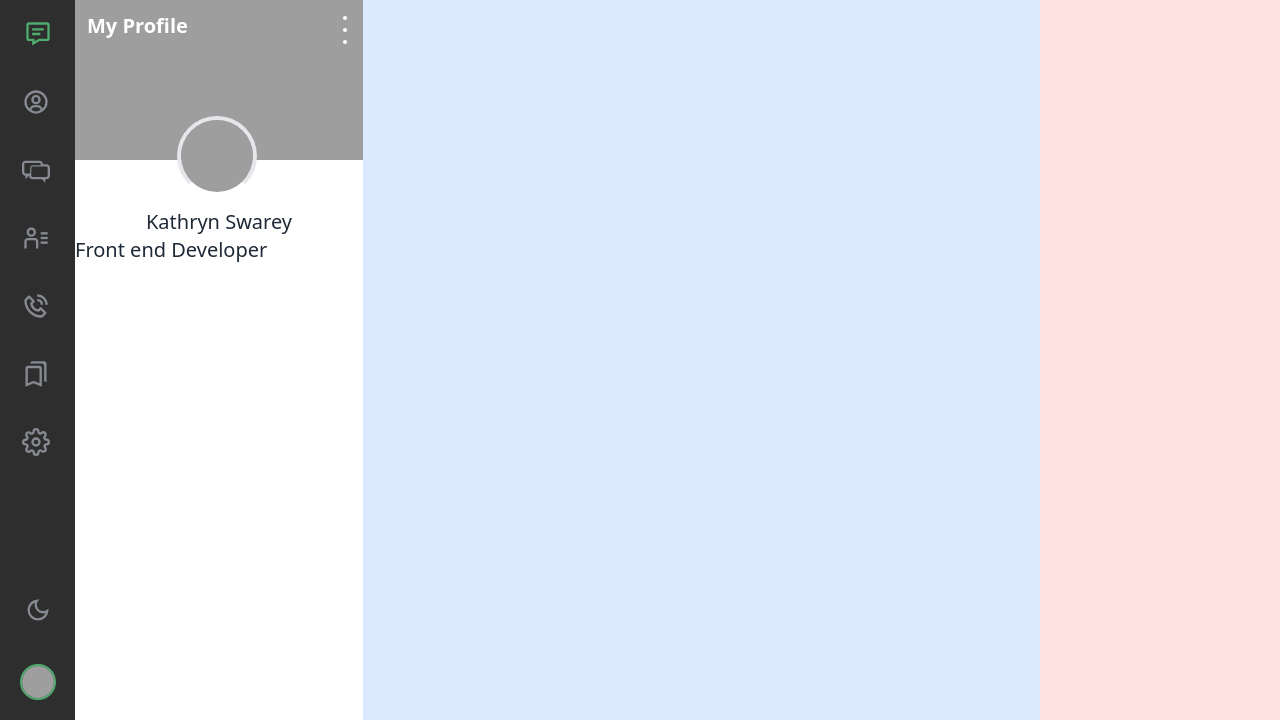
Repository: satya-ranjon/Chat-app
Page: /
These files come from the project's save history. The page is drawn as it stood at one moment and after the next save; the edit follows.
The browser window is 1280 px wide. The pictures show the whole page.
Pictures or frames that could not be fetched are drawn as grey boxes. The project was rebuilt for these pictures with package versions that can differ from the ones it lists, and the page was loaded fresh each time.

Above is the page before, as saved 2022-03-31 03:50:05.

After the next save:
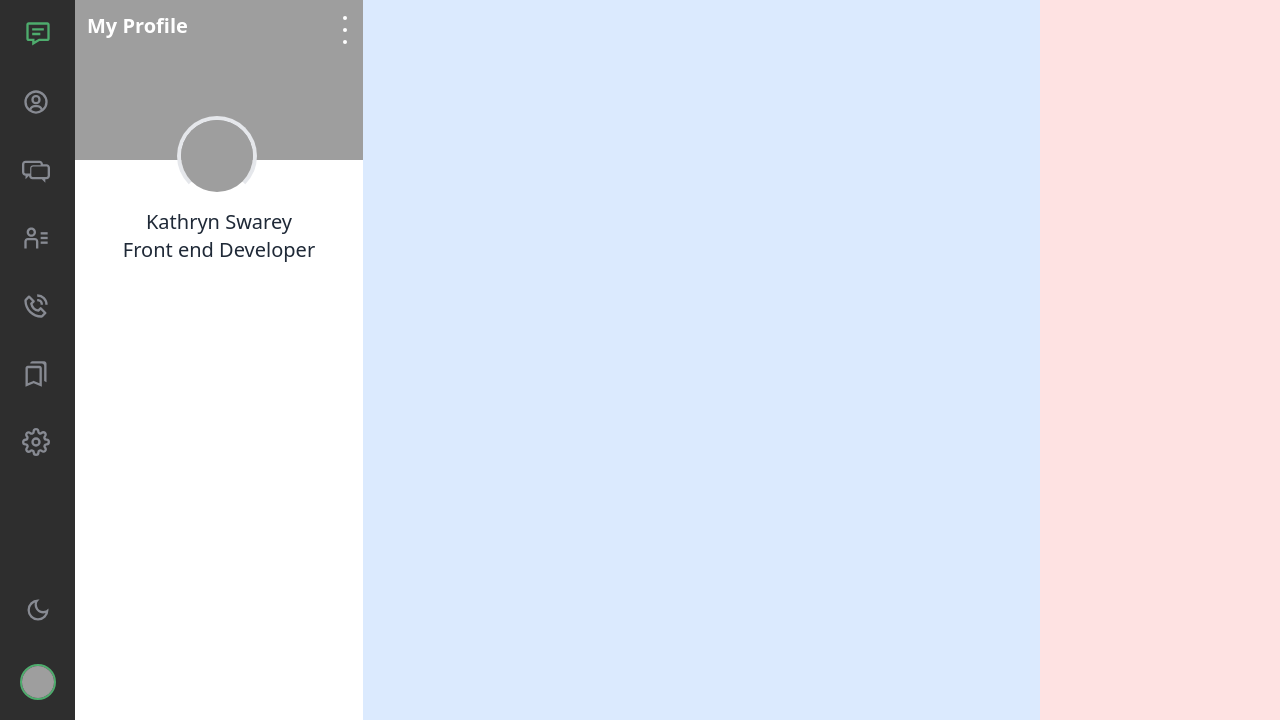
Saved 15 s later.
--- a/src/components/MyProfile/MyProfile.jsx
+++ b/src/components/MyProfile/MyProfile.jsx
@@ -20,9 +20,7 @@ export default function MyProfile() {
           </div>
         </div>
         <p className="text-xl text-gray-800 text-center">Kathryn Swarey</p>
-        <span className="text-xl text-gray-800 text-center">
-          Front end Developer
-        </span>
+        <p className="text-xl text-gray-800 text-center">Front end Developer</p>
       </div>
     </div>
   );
....
- What the exercise asks: Reproduce the lines above beginning at the line that contains "Pictures or frames" and ending at the line that contains "Saved 15 s later.". No pictures.

- Answer area:
Pictures or frames that could not be fetched are drawn as grey boxes. The project was rebuilt for these pictures with package versions that can differ from the ones it lists, and the page was loaded fresh each time.

Above is the page before, as saved 2022-03-31 03:50:05.

After the next save:
Saved 15 s later.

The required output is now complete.